The task – Leave out the pictures, then return the records word for word.

Working data –
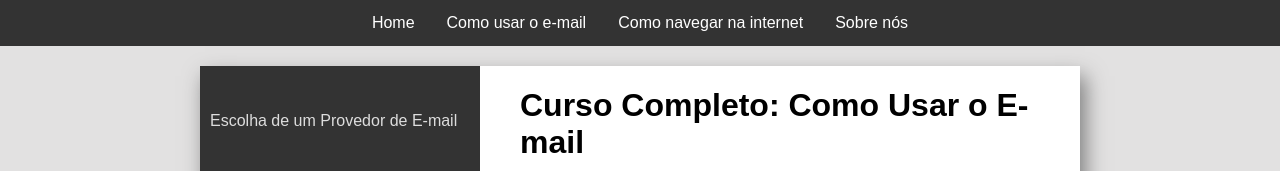
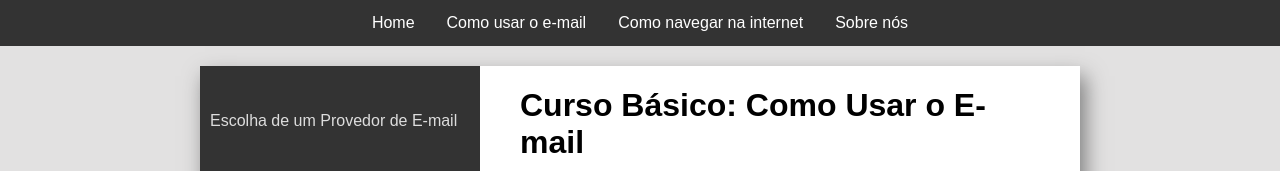
Before and after one commit to Daniel-Mateus-C-Marques/site_tutorial, a plain HTML site: page email.html in a window 1280 px wide. Shown: the top 171 px of the page. Drawn offline with Linux system fonts and the light colour scheme.

Commit message:
Retificando os títulos

```diff
--- a/email.html
+++ b/email.html
@@ -27,7 +27,7 @@
         </div>
 
         <div class="content">
-            <h1>Curso Completo: Como Usar o E-mail</h1>
+            <h1>Curso Básico: Como Usar o E-mail</h1>
 
             <h2 id="t1">1. Escolha de um Provedor de E-mail</h2>
             <p>Para começar, você precisa escolher um provedor de e-mail. Alguns dos mais populares são:</p>
```
Also changed, not shown: internet.html (+1 -1 lines).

Task response –
Before and after one commit to Daniel-Mateus-C-Marques/site_tutorial, a plain HTML site: page email.html in a window 1280 px wide. Shown: the top 171 px of the page. Drawn offline with Linux system fonts and the light colour scheme.

Commit message:
Retificando os títulos

```diff
--- a/email.html
+++ b/email.html
@@ -27,7 +27,7 @@
         </div>
 
         <div class="content">
-            <h1>Curso Completo: Como Usar o E-mail</h1>
+            <h1>Curso Básico: Como Usar o E-mail</h1>
 
             <h2 id="t1">1. Escolha de um Provedor de E-mail</h2>
             <p>Para começar, você precisa escolher um provedor de e-mail. Alguns dos mais populares são:</p>
```
Also changed, not shown: internet.html (+1 -1 lines).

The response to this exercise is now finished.